“We’re moving away from our random approach of creating brown bag meetings based on who happens to be in town or those who’ve received research grants,” said Garrett Liles, an environmental scientist in the Delta Stewardship Council’s (Council) Delta Science Program. “We’ll still be recruiting visiting colleagues and grant recipients for brown bag meetings. But we want to generally structure the brown bags in a similar way that we present the CABA (Center for Aquatic Biology and Aquaculture) seminars at U.C. Davis.”
The difference between the two formats, Liles says, is that the CABA seminars are day-long events with multiple speakers, whereas the Brown Bag Series will encompass the same number of speakers over a number of weeks - one speaker each week held during the lunch hour – hence the name of the program, which suggests that participants bring along a brown bag lunch.
The first series of talks is focusing on various issues dealing with carbon in the Delta – its accumulation in the vegetation, its release into the atmosphere, new methods of measuring the element, and so on. Liles says the seminars will become another example of creating and using best available science in the study of the Delta (in this case, carbon) to promote ecosystem restoration, one of the state-mandated coequal goals outlined in the Council’s Delta Plan.
For instance, Liles says if an ecosystem restoration plan in the Delta calls for the creation of vegetation that naturally accumulates carbon molecules, the resulting net effect may offset the amount of emissions, like carbon monoxide from burning fossil fuels, being released into the atmosphere by another region.
“We’ve been focusing on easy-to-see points of carbon release like smokestacks, and viewing carbon accumulation as only an ‘extra benefit’,” said Liles. “We hope to eventually view the accumulation as a primary benefit, thereby promoting the creation of wetlands as being more than just a new habitat for wildlife.”
Liles says discussion points may also veer away from the strictly scientific arena when dealing with topics like carbon. For instance, the March 17 meeting included a conversation on the practice of “cap-and-trade,” a market-based approach used to control pollution by providing economic incentives for achieving reductions in the emission of pollutants. Such a discussion, however, was first staged with a talk on measuring carbon.

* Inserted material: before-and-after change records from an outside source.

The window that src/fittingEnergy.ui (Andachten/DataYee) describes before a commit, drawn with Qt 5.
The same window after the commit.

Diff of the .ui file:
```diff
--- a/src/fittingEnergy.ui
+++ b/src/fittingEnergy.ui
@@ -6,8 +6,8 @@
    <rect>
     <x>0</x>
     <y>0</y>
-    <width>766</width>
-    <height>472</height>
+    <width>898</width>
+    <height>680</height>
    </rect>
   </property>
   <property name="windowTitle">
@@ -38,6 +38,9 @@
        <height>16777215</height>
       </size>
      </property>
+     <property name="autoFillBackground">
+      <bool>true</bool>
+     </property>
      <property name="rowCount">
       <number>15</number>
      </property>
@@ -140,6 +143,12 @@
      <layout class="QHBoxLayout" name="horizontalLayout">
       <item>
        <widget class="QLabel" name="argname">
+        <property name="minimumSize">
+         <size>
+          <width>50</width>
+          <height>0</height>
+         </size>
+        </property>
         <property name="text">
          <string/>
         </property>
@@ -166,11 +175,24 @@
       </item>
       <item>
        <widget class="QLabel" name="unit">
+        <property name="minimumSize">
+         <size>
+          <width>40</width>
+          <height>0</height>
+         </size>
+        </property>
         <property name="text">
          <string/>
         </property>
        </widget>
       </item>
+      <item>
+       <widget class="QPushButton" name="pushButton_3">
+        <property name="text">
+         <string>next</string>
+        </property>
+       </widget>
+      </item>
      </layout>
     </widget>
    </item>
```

“There is a need to quantify the amount of carbon in our environment so we can begin to manage it,” said Liles. “This creates land-use mechanisms and adaptive management practices that allow decision-makers options to either increase or reduce the amount of carbon in a given region.”
Following the Brown Bag Series on carbon, Liles says the summer seminars will include discussions on ecosystem habitat restoration in the Delta. Other such topics will then round out the remainder of the year.
At the conclusion of each series of seminars, the Delta Science Program staff will draft a scientific paper synthesizing the topics discussed throughout the presentations. The paper will then be peer-reviewed and published in the Council-sponsored San Francisco Estuary and Watershed Science online journal. This will make the paper a credible and valuable resource for decision-makers in search of scientific data supporting their management decisions.